The Walker administration has also prioritized the need to improve fisheries access for rural Alaskans. The Fisheries Transition team released a report that aims to increase Alaska ownership of commercial fishing licenses, permits and quotas by 10 percent over the next five years. The report suggests actions to encourage commercial fishing as a viable option for young Alaskans and suggests the importance of promoting small-scale processing, marketing and the consumption of local seafood.
The report calls for further community organization and goes so far as to suggest that legislation could be passed to "retain/recapture commercial fishing licenses/permits for the use and benefit of community residents."
An aging fleet does not yet mean a dying fleet, and a number of programs have targeted young, rural Alaskans to encourage the sustainability of the fishing industry and to promote ownership-level fishing for residents under the age of 40.
The Alaska Young Fisherman's Summit, funded by SEAGRANT, targets fisheries workers who have been fishing for less than five years. According to Sunny Rice, an organizer for the summit, the biannual meeting "helps young people understand the complexities of the regulatory system."
About 60 people attended the last summit, which focused on the landward side of running a fishing business. The conference brought in speakers to paint a broad market picture, to analyze the science end of fisheries, and to help with networking.
Almost a third of the attendees were from Southwest Alaska.
"The biggest part of the summit is just to get people together," Rice said.
Other programs in the state aim to address the decline in permit holders. Bristol Bay Economic Development Corp. helps fund a permit loan program that aims to keep limited entry permits from leaving the region.
In 2012, the Bering Sea crab fishery adopted a right-of-first-offer measure as a way to boost the quota shares available to qualified crew members.
In southeast, Ketchikan High School even offers a maritime course as part of its technical education curriculum. Students use the school's 45-foot boat to practice navigation and marine safety.
Many young people are entering fisheries. In Togiak, for example, a new fish processing plant has been a way to keep fishing interest local.
For those who do take up fishing, local support has been essential.
"Some people are certainly accessing family and friend sources of capital. … They're not actually having to go through the bank system, which can be prohibitive," said Carothers.

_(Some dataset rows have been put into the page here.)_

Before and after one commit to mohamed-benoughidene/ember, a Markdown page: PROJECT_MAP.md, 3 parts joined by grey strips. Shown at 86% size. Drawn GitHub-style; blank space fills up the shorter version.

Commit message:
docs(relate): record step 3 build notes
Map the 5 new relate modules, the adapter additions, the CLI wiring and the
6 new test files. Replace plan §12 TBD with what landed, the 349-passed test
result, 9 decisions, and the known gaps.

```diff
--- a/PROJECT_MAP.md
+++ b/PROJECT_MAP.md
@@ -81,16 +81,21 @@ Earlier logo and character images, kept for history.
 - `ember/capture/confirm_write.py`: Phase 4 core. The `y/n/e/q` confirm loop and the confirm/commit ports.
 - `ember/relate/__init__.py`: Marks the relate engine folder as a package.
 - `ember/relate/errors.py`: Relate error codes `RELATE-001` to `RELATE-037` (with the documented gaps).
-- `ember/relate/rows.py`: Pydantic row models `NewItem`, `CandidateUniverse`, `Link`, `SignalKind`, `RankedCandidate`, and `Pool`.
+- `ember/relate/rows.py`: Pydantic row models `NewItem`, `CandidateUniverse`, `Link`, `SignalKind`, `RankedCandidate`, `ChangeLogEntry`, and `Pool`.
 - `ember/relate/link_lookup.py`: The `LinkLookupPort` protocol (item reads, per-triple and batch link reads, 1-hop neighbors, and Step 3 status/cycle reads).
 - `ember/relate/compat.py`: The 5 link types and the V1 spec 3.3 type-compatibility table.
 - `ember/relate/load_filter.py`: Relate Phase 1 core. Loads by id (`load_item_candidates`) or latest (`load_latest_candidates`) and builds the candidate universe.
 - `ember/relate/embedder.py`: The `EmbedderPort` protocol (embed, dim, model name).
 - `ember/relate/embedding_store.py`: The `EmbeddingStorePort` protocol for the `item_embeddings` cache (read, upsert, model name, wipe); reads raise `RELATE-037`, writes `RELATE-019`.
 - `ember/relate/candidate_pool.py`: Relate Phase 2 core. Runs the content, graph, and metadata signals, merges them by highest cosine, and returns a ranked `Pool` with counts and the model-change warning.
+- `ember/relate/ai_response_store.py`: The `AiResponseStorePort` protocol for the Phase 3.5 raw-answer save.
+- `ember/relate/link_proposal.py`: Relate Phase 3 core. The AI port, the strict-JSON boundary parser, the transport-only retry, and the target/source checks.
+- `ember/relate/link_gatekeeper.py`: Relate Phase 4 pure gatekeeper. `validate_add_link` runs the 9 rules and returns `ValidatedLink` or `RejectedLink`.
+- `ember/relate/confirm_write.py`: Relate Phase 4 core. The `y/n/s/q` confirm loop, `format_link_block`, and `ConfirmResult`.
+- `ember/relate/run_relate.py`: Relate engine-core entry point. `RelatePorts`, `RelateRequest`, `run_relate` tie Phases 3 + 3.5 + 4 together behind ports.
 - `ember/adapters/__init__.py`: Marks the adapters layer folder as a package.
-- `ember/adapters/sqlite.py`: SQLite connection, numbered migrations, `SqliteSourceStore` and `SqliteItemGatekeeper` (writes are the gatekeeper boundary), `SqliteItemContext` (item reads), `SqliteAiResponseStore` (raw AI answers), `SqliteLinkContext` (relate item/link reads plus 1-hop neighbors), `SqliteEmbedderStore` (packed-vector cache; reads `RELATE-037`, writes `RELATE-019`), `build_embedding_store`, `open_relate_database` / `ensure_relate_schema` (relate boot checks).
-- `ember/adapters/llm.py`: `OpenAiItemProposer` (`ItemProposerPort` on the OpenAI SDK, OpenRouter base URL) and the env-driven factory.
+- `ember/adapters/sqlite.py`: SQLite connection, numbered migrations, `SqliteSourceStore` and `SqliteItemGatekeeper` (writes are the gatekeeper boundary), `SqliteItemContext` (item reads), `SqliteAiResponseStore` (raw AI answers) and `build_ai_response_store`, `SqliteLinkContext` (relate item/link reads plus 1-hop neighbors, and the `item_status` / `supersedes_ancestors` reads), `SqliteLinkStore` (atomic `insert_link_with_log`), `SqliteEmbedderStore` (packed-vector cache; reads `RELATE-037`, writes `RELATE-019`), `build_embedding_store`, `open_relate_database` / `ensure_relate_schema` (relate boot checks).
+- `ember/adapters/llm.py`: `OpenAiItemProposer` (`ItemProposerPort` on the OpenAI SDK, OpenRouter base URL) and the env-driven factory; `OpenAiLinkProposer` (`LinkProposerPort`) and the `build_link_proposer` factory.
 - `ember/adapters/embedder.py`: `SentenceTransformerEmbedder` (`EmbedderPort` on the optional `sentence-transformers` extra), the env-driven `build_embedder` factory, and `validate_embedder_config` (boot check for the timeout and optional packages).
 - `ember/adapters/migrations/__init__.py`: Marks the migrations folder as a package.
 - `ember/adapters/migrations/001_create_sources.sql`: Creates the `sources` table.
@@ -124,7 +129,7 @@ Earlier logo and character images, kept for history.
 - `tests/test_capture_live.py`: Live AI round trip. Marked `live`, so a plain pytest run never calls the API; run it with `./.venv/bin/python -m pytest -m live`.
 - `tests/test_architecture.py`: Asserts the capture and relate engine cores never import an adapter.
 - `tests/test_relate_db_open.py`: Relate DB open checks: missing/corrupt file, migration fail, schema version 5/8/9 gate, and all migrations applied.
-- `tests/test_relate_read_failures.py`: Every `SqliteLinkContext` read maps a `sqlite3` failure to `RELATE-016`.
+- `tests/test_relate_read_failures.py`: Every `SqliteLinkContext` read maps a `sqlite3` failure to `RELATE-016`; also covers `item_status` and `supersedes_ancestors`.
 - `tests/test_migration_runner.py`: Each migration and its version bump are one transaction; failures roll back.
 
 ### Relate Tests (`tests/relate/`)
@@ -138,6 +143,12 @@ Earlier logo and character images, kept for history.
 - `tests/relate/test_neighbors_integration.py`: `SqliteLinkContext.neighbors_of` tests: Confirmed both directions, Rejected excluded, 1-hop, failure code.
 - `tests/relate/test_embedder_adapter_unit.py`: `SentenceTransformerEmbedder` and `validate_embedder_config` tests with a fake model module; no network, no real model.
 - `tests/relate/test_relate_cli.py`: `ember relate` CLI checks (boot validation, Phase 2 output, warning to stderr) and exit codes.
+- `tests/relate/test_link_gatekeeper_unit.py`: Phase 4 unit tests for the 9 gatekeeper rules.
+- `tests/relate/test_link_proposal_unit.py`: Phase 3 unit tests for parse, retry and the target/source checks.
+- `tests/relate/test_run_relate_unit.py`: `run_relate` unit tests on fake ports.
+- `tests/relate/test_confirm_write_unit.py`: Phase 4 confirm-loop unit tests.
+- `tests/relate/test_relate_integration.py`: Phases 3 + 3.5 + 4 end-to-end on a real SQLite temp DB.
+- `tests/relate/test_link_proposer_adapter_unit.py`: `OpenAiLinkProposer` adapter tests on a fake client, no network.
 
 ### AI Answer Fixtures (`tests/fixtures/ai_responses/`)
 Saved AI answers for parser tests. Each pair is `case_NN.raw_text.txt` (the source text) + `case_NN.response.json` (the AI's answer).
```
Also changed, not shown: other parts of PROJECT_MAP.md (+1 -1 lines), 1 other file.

The project team hopes to complete its surveys this spring and will spend the summer compiling data.
This story first appeared in The Bristol Bay Times/Dutch Harbor Fisherman and is republished here with permission.
Alaska Dispatch Publishing